In the 2018 midterms, 65 percent of urban voters supported a Democratic House candidate, while just 42 percent of voters in rural areas did, according to exit polls. (Suburban voters were evenly split.) That’s one reason Democrats made some gains in the Rim South, where 80 percent of voters live in urban settings. But in the Deep South, the share of urban residents is just 67 percent, meaning that a large number of voters live in rural areas, parts of the country that have become Republican bastions.

At 51 percent rural, Mississippi remains the only state in the South with a majority of residents still residing outside urban areas. With less than 3 million residents, Mississippi is now the least populous among the 11 ex-Confederate states. From 2010 to 2016, the Magnolia State’s population actually experienced a net loss of more than 35,000 residents.
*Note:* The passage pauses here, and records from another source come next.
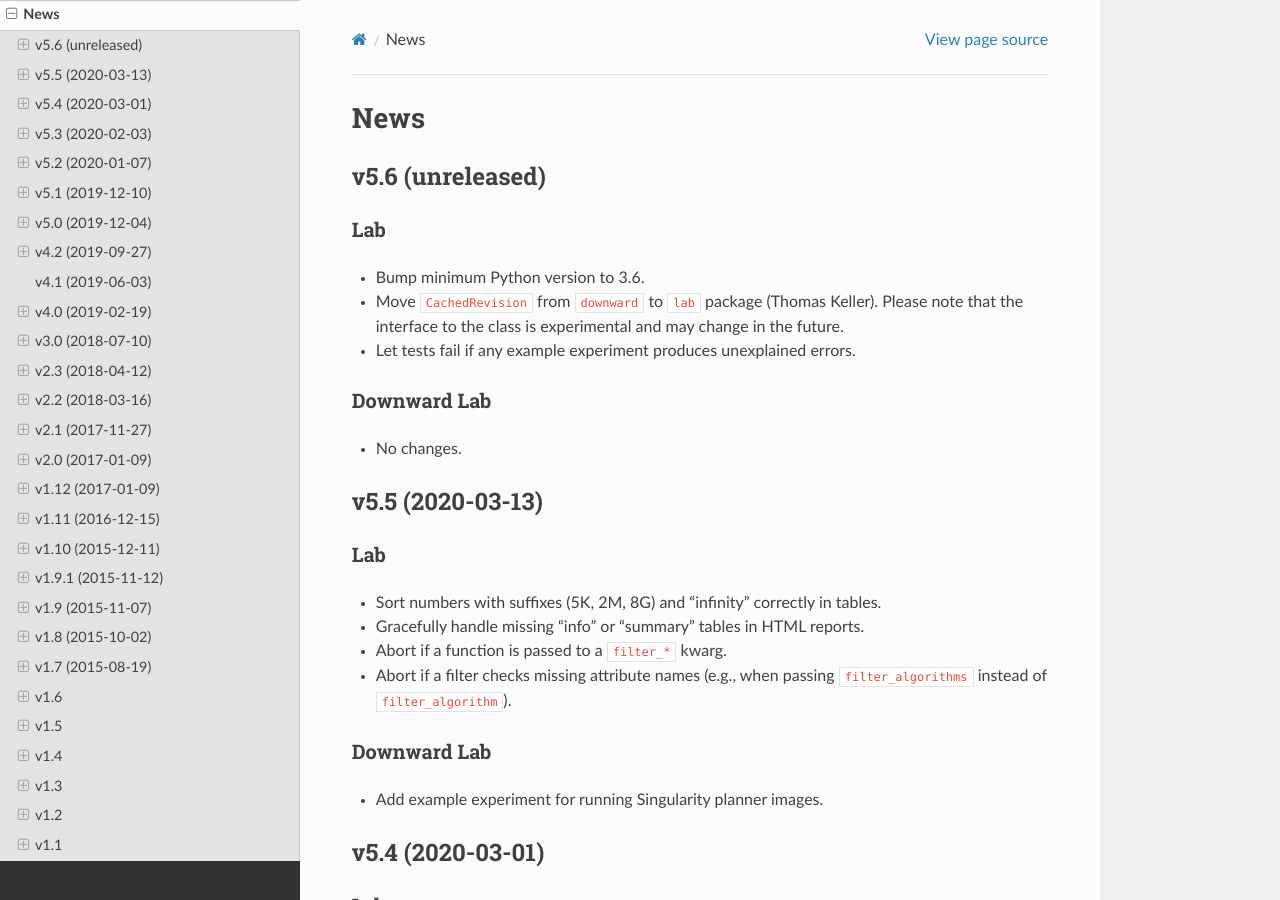
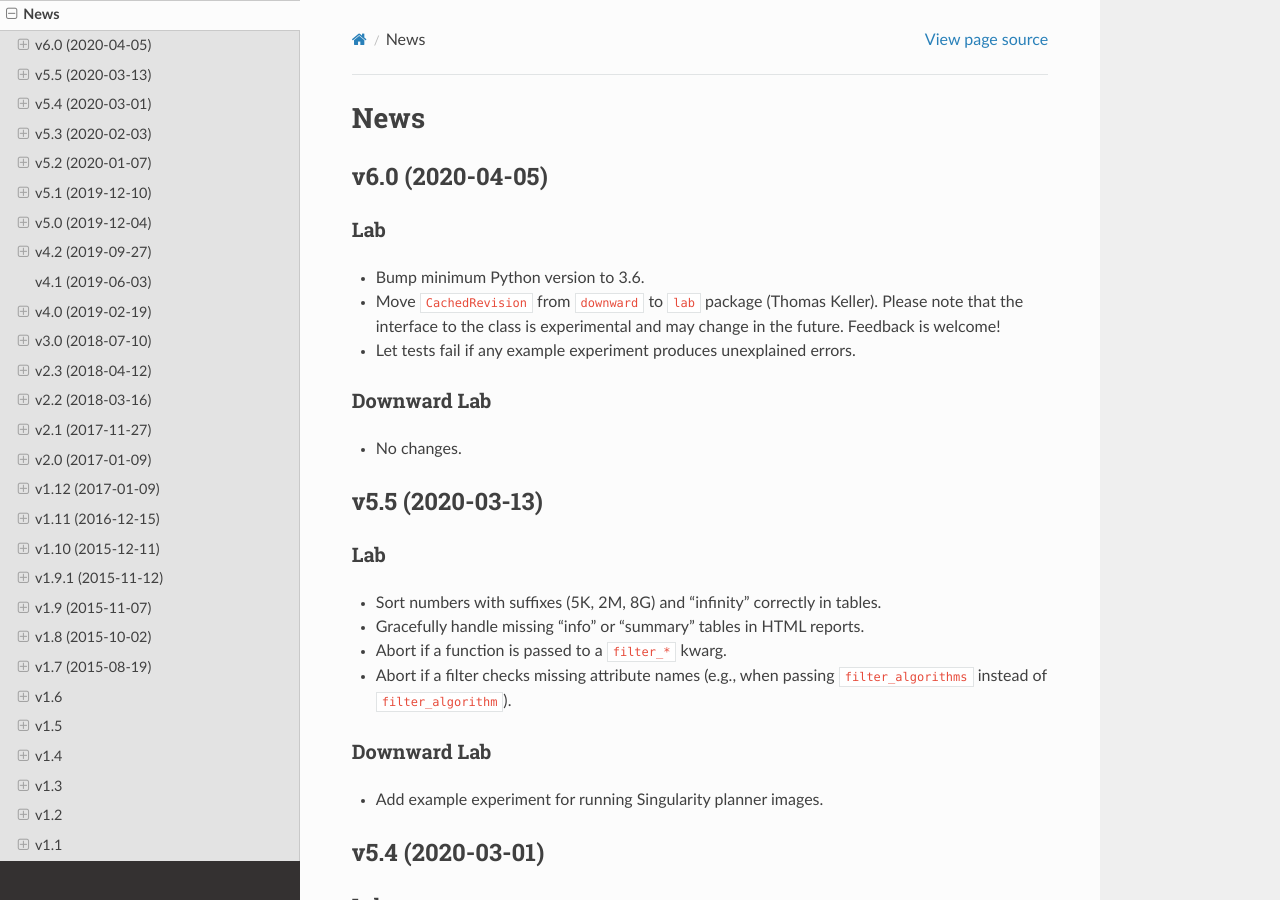
Before and after one commit to aibasel/lab, a Sphinx documentation site: the page built from docs/news.rst, in a window 1280 px wide and 900 px high. Built offline with Sphinx 7.4.7 and the Read the Docs theme 2.0.0, drawn with Linux system fonts in a browser that asks for light colours; pages that are not in the unit, such as notebooks, are missing from menus.

Commit message:
Update news file.

```diff
--- a/docs/news.rst
+++ b/docs/news.rst
@@ -1,7 +1,7 @@
 News
 ====
 
-v5.6 (unreleased)
+v6.0 (2020-04-05)
 -----------------
 
 Lab
@@ -9,7 +9,7 @@ Lab
 * Bump minimum Python version to 3.6.
 * Move ``CachedRevision`` from ``downward`` to ``lab`` package (Thomas Keller).
   Please note that the interface to the class is experimental and may change
-  in the future.
+  in the future. Feedback is welcome!
 * Let tests fail if any example experiment produces unexplained errors.
 
 Downward Lab
```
In other words, Mississippi doesn’t have many of the urban and suburban professionals who were an important part of the Obama coalition, and who contributed to 2018 Democratic congressional victories in high-growth metropolitan sections of Florida, Texas, and Virginia, as well as smaller gains in South Carolina and Georgia.

3. The Yankee and Latino populations are growing more slowly in the Deep South

Deep South states like Mississippi have experienced less “in-migration” from Democratic parts of the country in recent years than have several Rim South states. For instance, 52 percent of those recently moving to Virginia, the South’s most Democratic state, have come from the deep blue Northeast. As recent studies have shown, the influx of northern migrants has directly contributed to Democratic strength, including Barack Obama’s narrow 2008 victory in North Carolina.

But in contrast, only 20 percent of recent northern migrants to Mississippi hail from the Northeast. That’s the eighth lowest rate among the 11-state South.

Finally, the Latino population is growing in southern states beyond Texas and Florida. In 2017, the first two Latinas won Virginia House of Delegates seats. But while the South-wide Latino population stands at 18.7 percent, it makes up just 2.9 percent of Mississippi’s residents, the lowest percentage in the entire region, according to a 2016 Census.

[interstitial_link url=”https://www.washingtonpost.com/news/monkey-cage/wp/2018/11/19/this-november-eight-mostly-white-districts-elected-black-members-of-congress-thats-a-breakthrough/”]Eight white-majority districts elected black members of Congress this year. That’s a breakthrough.[/interstitial_link]

Here’s the takeaway

The South is certainly changing in ways that are yielding benefits for the Democratic Party. But Hyde-Smith’s victory in Mississippi, despite the controversy over her racial appeals, is a reminder that different parts of Dixie are changing at very different speeds.

Seth C. McKee is associate professor of political science at Texas Tech University and the current editor in chief of Political Research Quarterly.